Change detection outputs
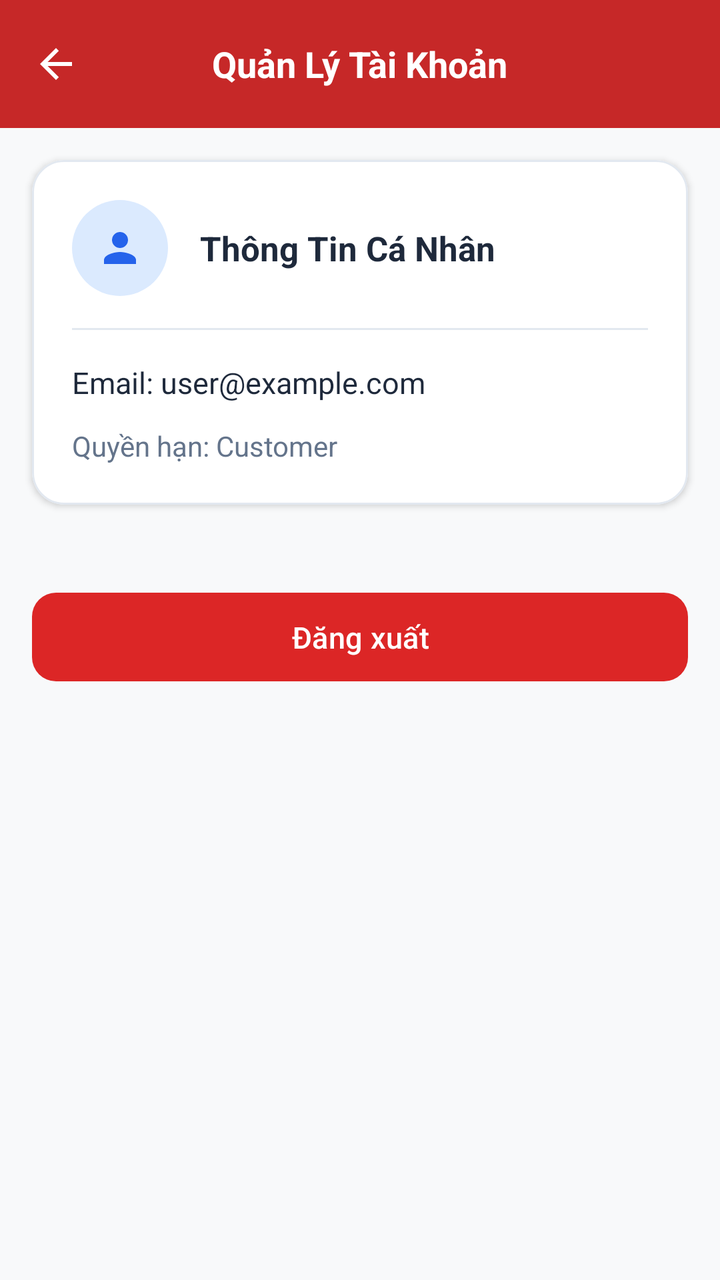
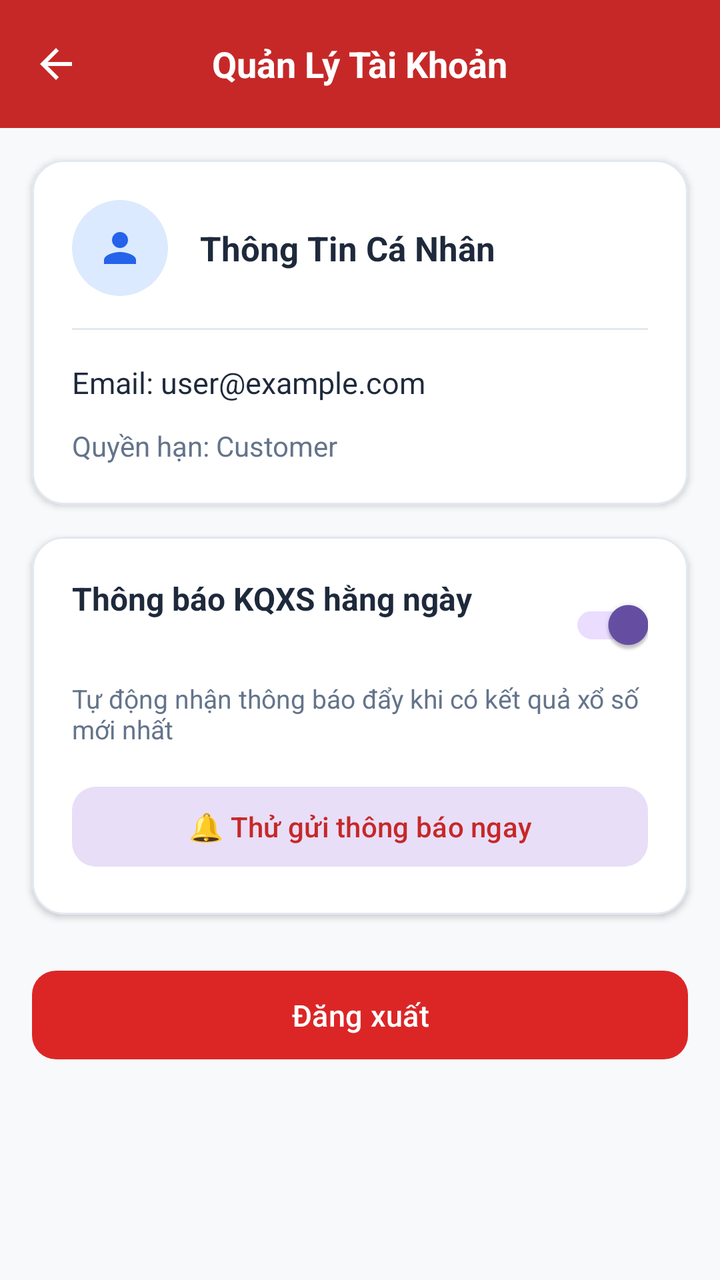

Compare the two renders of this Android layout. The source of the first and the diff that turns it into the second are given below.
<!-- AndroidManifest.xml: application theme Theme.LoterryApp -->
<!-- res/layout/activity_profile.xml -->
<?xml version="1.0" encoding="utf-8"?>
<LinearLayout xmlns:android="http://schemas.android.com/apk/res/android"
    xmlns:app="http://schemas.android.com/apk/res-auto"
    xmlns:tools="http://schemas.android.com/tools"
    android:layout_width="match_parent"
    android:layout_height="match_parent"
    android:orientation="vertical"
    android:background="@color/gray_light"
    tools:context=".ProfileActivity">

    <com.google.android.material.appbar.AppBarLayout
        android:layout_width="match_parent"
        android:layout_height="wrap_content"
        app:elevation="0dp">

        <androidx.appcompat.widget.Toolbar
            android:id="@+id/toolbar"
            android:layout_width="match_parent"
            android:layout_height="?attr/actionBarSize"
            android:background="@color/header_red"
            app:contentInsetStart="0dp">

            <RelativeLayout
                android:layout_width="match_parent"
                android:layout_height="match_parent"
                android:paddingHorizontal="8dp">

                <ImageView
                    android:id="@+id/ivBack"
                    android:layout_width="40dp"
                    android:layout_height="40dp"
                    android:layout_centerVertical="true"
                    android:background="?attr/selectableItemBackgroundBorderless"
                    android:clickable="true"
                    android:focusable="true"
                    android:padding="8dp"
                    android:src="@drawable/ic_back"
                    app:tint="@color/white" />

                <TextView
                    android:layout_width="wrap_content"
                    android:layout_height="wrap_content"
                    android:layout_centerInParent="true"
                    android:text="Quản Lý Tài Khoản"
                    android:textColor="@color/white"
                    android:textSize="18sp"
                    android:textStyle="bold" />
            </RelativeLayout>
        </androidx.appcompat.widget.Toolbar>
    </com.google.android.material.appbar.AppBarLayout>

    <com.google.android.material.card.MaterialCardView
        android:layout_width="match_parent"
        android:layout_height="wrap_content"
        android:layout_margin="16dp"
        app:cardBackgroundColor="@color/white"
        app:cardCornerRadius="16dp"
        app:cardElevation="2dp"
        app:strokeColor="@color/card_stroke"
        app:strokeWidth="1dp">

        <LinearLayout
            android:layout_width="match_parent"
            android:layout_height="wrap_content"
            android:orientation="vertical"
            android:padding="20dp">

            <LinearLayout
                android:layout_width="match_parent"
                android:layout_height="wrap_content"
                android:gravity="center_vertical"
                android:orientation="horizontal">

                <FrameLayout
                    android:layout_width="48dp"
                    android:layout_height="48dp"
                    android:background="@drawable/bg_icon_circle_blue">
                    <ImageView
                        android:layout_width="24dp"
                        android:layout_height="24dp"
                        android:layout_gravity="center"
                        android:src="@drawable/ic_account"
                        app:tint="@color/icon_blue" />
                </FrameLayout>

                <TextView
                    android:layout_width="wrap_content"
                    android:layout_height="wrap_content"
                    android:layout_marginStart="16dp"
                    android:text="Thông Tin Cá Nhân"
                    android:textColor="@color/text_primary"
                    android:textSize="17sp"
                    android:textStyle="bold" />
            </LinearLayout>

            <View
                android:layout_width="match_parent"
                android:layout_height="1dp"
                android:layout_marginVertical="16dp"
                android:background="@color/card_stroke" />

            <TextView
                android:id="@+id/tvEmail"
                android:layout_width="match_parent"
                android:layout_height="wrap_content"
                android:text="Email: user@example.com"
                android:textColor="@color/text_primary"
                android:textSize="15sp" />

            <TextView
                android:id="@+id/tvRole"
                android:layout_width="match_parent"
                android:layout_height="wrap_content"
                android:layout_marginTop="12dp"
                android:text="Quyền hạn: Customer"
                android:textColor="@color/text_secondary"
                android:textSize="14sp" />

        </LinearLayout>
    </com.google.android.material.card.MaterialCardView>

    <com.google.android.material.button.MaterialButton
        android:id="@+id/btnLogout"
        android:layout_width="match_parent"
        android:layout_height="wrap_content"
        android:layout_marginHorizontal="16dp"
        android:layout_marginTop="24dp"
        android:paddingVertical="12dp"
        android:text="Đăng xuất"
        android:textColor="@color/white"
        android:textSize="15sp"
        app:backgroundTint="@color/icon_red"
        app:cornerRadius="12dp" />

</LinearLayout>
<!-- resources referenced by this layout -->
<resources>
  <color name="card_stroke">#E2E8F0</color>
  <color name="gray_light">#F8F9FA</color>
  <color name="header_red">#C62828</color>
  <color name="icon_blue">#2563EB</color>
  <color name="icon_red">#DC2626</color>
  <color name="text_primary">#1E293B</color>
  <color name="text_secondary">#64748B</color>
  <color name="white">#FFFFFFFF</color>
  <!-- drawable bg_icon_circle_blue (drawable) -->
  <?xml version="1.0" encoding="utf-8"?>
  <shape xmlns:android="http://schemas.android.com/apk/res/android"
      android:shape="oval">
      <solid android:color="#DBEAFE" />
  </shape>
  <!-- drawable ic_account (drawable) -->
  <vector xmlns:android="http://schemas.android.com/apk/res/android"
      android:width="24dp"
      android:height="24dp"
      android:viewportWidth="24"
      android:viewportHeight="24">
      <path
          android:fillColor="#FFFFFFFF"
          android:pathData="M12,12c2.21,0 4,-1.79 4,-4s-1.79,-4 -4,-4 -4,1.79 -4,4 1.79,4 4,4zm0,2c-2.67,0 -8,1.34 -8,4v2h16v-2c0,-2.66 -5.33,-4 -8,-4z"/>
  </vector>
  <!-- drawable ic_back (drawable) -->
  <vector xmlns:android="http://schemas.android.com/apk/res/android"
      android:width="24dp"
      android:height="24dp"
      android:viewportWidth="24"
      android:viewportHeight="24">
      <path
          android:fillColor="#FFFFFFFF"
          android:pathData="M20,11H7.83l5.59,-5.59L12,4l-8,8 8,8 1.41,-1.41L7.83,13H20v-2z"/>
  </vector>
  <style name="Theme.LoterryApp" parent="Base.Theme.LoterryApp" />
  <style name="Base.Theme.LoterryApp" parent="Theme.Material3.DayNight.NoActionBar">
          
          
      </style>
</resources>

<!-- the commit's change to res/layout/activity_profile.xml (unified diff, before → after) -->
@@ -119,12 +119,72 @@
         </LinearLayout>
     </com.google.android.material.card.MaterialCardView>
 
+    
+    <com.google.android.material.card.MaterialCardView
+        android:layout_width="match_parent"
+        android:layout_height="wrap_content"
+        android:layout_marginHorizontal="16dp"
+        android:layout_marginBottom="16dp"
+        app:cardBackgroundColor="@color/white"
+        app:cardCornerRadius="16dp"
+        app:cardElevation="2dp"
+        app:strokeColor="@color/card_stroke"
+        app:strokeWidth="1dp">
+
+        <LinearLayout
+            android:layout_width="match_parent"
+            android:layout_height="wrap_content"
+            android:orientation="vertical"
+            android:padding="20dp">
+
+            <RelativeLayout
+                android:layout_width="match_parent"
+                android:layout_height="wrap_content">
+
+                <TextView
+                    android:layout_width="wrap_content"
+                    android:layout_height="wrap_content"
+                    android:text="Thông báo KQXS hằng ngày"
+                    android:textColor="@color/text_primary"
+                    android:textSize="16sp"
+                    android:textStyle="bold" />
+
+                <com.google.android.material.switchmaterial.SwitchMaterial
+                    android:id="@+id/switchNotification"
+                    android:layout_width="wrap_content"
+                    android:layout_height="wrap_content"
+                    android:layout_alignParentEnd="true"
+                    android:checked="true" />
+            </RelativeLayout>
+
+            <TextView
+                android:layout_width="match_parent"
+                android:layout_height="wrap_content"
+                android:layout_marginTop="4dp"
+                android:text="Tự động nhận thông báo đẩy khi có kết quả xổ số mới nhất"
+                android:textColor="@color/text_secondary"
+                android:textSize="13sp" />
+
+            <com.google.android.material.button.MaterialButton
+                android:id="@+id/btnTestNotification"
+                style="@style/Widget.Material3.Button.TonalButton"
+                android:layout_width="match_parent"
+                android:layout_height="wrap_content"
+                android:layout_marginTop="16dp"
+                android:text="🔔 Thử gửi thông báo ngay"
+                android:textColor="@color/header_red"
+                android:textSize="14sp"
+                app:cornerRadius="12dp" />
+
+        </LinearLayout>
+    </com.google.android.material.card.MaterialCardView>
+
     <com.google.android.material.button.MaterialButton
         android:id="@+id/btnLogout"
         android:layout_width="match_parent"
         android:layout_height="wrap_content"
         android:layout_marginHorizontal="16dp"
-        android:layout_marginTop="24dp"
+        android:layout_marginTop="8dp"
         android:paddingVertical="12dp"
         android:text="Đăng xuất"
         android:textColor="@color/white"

◆ **Exercise directions**
Using the entries above, work out how many lines include the word "name", and give only that count.

◆ **Result**
10